Washington, DC, April 22, 2009 — Person-centered healthcare homes are critical to address significant health disparities for people with serious mental illnesses, according to a new report released today by the National Council for Community Behavioral Healthcare (National Council). The report, Behavioral Health/Primary Care Integration and the Person-Centered Healthcare Home,
calls for creating a medical home for people with serious mental illnesses by introducing general healthcare capacity within mental health organizations, or by nurturing seamless partnerships between mental health and primary care providers.
People in the U.S. with serious mental illnesses like schizophrenia and bipolar disorder die an average of 25 years sooner than other Americans, according to a 2007 study conducted by the National Association of State Mental Health Program Directors.

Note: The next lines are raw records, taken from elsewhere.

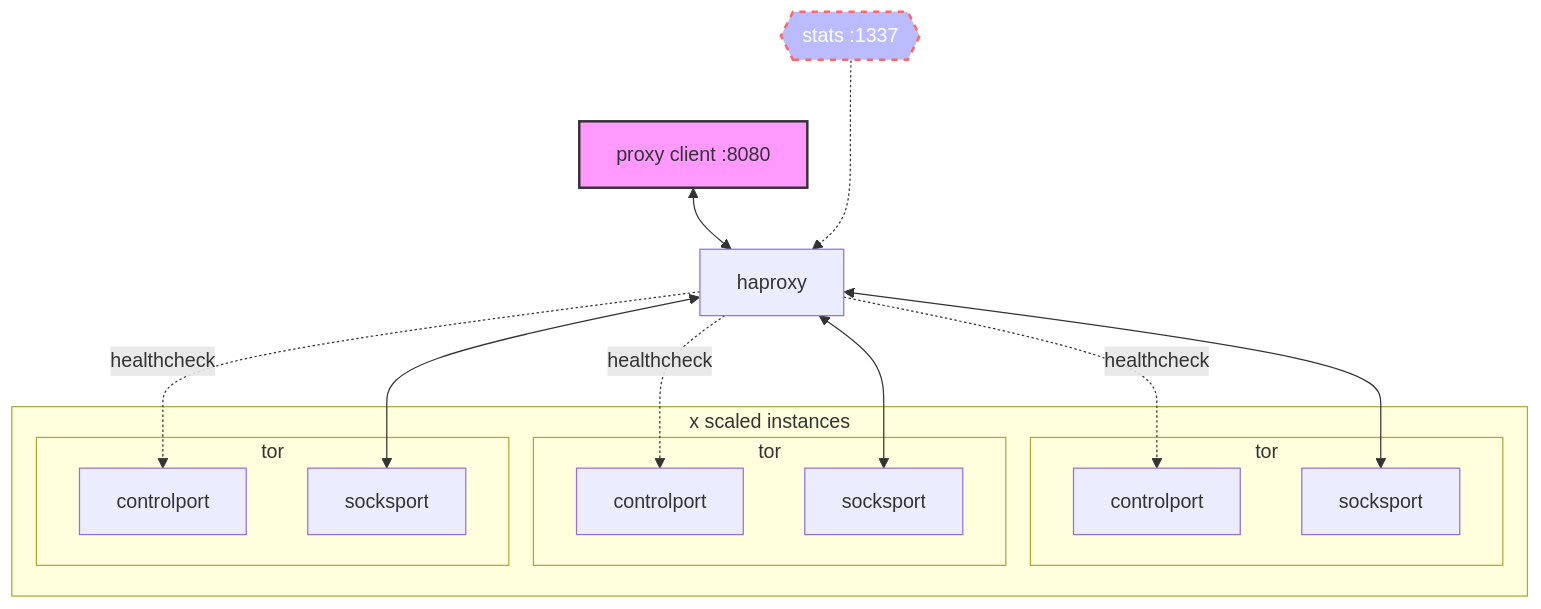
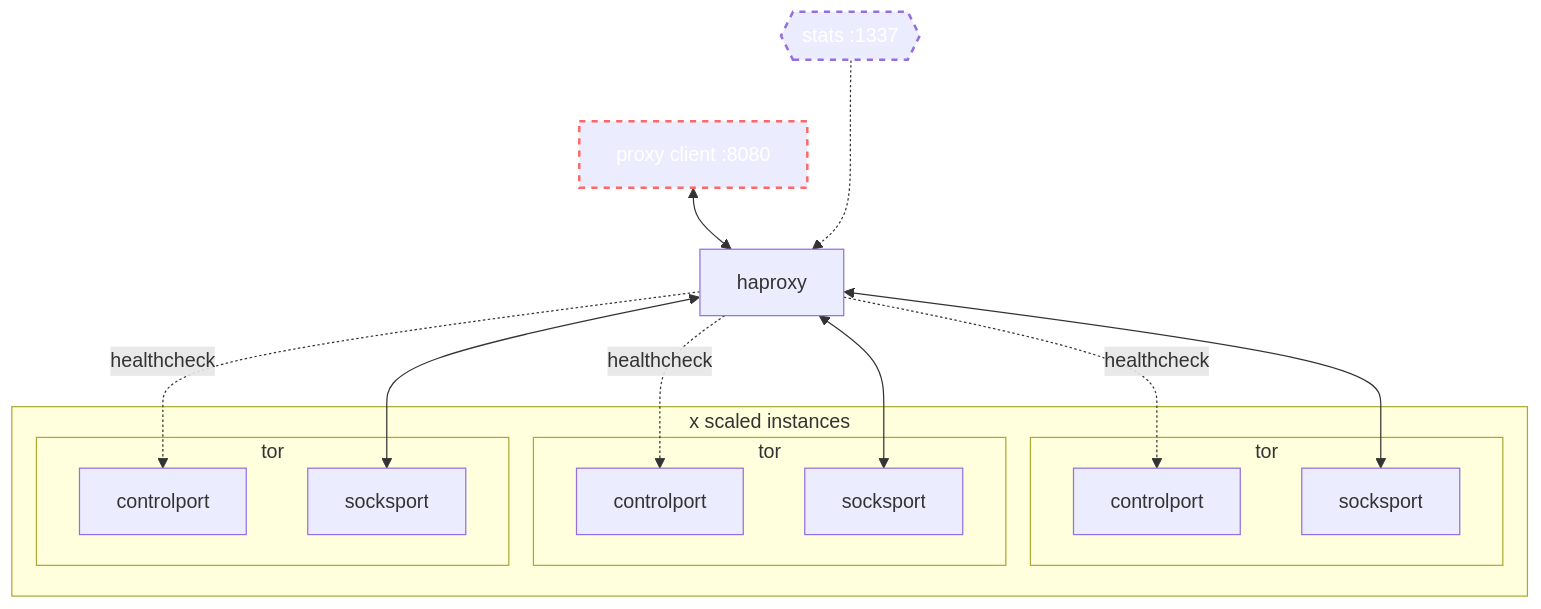
One commit to joshhighet/multisocks changed the diagram in README.md. Above: the diagram before and after it, drawn with Mermaid.

````diff
--- a/README.md
+++ b/README.md
@@ -19,28 +19,28 @@
 ```mermaid
 flowchart TB
     sclient[proxy client :8080]<-->front
     stat{{stats :1337}}-..->front
     front[haproxy]
-    style sclient fill:#f9f,stroke:#333,stroke-width:2px
-    style stat fill:#bbf,stroke:#f66,stroke-width:2px,color:#fff,stroke-dasharray: 5 5
+    style stat stroke-width:2px,color:#fff,stroke-dasharray: 5 5
+    style sclient stroke:#f66,stroke-width:2px,color:#fff,stroke-dasharray: 5 5
     subgraph scaler[x scaled instances]
         subgraph tor1 [tor]
         ctrl[controlport]
         sock[socksport]
         end
         subgraph tor2 [tor]
         ctrl2[controlport]
         sock2[socksport]
         end
         subgraph tor3 [tor]
         ctrl3[controlport]
         sock3[socksport]
         end
     end
     front<-->sock
     front-. healthcheck .-> ctrl
     front<-->sock2
     front-. healthcheck .-> ctrl2
     front<-->sock3
     front-. healthcheck .-> ctrl3
 ```
````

Three out of every five people with serious mental illnesses die from preventable, co-occurring chronic diseases such as asthma, diabetes, cancer, heart disease and cardiopulmonary conditions.
“We’re helping people recover from mental illness when their lives are endangered due to neglect of other serious health issues,” said Linda Rosenberg, president and CEO of the National Council. “Healthcare homes can save and improve lives by providing seamless healthcare where it is most needed,” she emphasized.
Often, persons with serious mental illness are not able to access primary care settings. While community mental health organizations — that treat a majority of persons with serious mental illnesses — consider general healthcare for patients a priority, only one in two organizations has any general healthcare capacity, and less than one in three has the capacity to provide the services onsite, as revealed by a National Council survey.
The National Council report describes a person-centered healthcare home as one that is equipped to care for the whole patient and manage multiple, interrelated and chronic health problems. The healthcare home offers preventive screening and health services, acute primary care, behavioral health, management of chronic health conditions, and end of life care. These services are supported by access to lab and x-ray facilities, medical/surgical specialties and hospital care. A team of primary and behavioral health specialists coordinates care management to reduce fragmentation, prevent avoidable conditions, and promote patient independence and self-care.
“Person-centered healthcare homes emphasize that mental health is a central part of healthcare; a key shift in perspective that can begin to address some significant health disparities for people with serious mental illnesses,” said Linda Rosenberg.
The National Council for Community Behavioral Healthcare is a not-for- profit, 501(c)(3) association of 1,600 behavioral healthcare organizations that provide treatment and rehabilitation for mental illnesses and addictions disorders to nearly six million adults, children and families in communities across the country. The National Council and its members bear testimony to the fact that medical, social, psychological and rehabilitation services offered in community settings help people with mental illnesses and addiction disorders recover and lead productive lives.